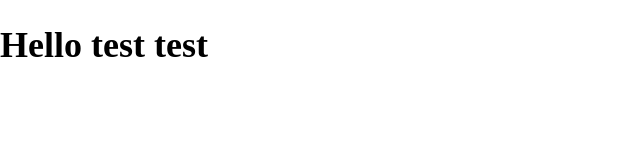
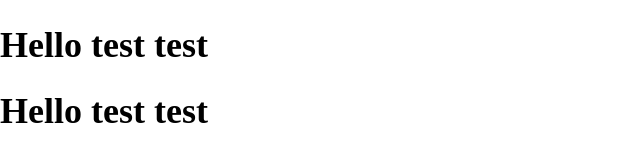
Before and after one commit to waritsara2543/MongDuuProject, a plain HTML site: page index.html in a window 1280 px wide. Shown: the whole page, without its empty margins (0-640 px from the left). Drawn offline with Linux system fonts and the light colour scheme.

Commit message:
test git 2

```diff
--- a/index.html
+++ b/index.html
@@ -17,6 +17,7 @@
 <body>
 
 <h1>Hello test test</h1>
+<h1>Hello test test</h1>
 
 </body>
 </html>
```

...

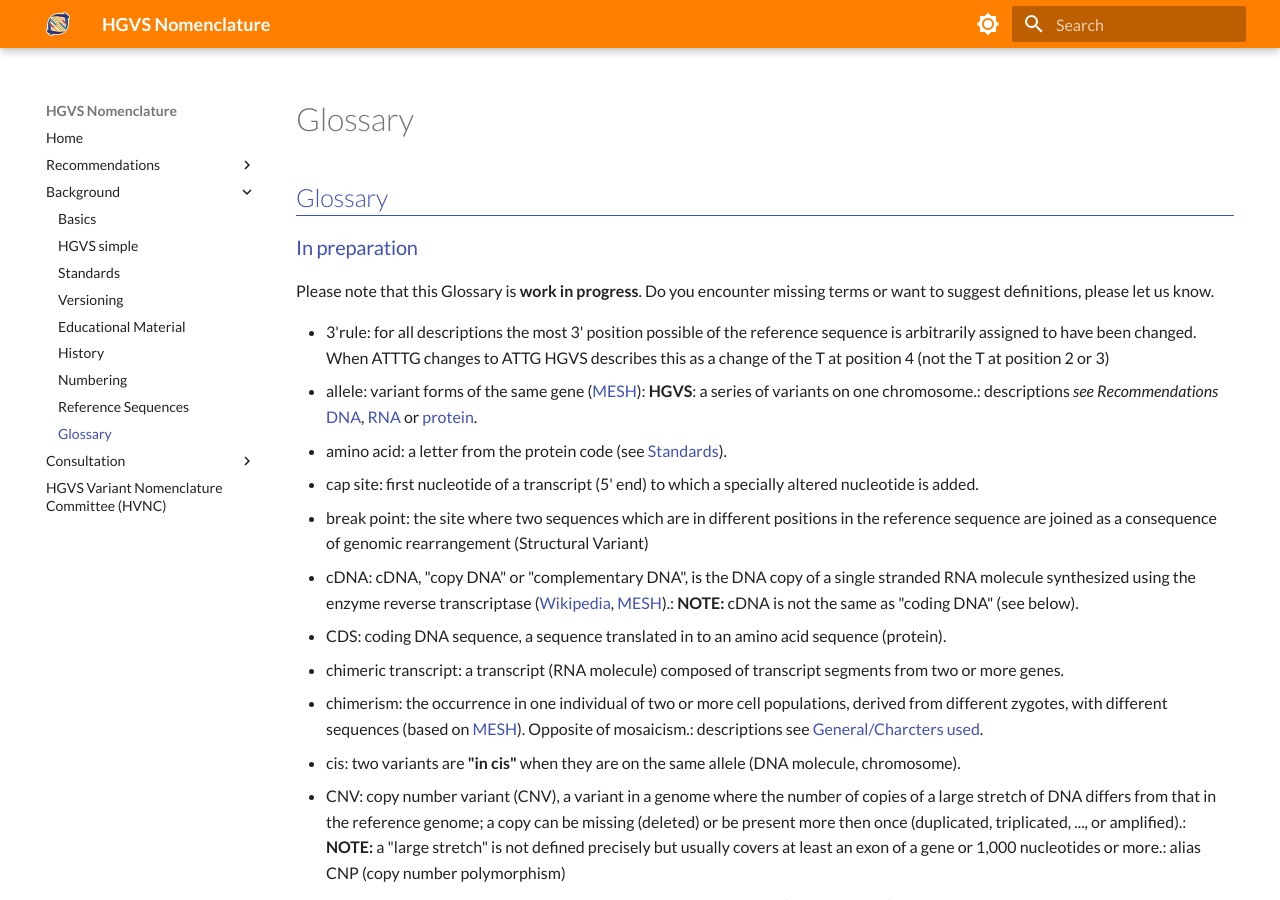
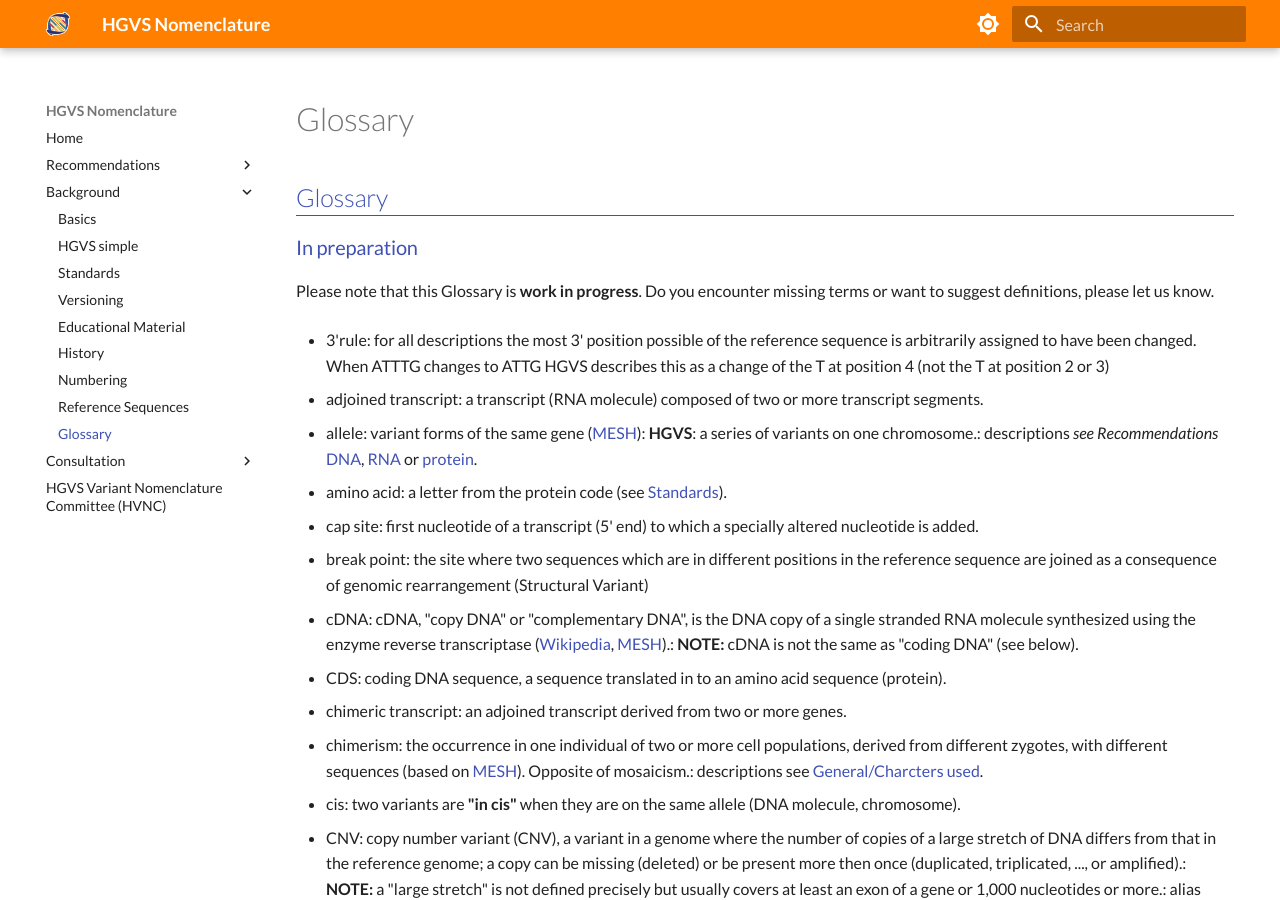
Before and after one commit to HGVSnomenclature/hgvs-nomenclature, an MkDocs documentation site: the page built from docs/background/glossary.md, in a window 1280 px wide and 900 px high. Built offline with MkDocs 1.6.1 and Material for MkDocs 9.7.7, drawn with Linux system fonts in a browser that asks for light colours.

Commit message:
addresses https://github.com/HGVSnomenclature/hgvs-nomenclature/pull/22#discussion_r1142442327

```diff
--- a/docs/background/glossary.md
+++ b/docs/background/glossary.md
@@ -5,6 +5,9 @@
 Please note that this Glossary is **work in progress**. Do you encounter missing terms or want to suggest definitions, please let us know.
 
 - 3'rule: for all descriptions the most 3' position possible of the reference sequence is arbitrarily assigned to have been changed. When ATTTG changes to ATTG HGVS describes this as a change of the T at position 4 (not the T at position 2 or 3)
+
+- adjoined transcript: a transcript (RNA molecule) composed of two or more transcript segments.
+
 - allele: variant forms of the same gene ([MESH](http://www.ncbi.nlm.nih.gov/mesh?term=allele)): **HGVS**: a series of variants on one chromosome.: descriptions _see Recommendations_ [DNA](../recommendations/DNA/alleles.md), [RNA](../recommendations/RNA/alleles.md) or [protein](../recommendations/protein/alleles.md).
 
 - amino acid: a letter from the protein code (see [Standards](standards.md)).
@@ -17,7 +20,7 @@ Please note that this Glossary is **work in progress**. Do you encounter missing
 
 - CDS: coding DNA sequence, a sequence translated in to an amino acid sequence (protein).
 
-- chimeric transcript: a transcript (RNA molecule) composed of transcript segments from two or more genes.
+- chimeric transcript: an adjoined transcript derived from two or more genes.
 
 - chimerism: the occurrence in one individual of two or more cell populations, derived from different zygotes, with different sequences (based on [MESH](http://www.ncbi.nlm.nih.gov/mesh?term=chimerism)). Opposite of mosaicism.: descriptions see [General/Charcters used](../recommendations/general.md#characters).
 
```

- Task to complete -
Going through the entries above, show each line that contains "more".

- Your solution -
+- adjoined transcript: a transcript (RNA molecule) composed of two or more transcript segments.
-- chimeric transcript: a transcript (RNA molecule) composed of transcript segments from two or more genes.
+- chimeric transcript: an adjoined transcript derived from two or more genes.
 - chimerism: the occurrence in one individual of two or more cell populations, derived from different zygotes, with different sequences (based on [MESH](http://www.ncbi.nlm.nih.gov/mesh?term=chimerism)). Opposite of mosaicism.: descriptions see [General/Charcters used](../recommendations/general.md#characters).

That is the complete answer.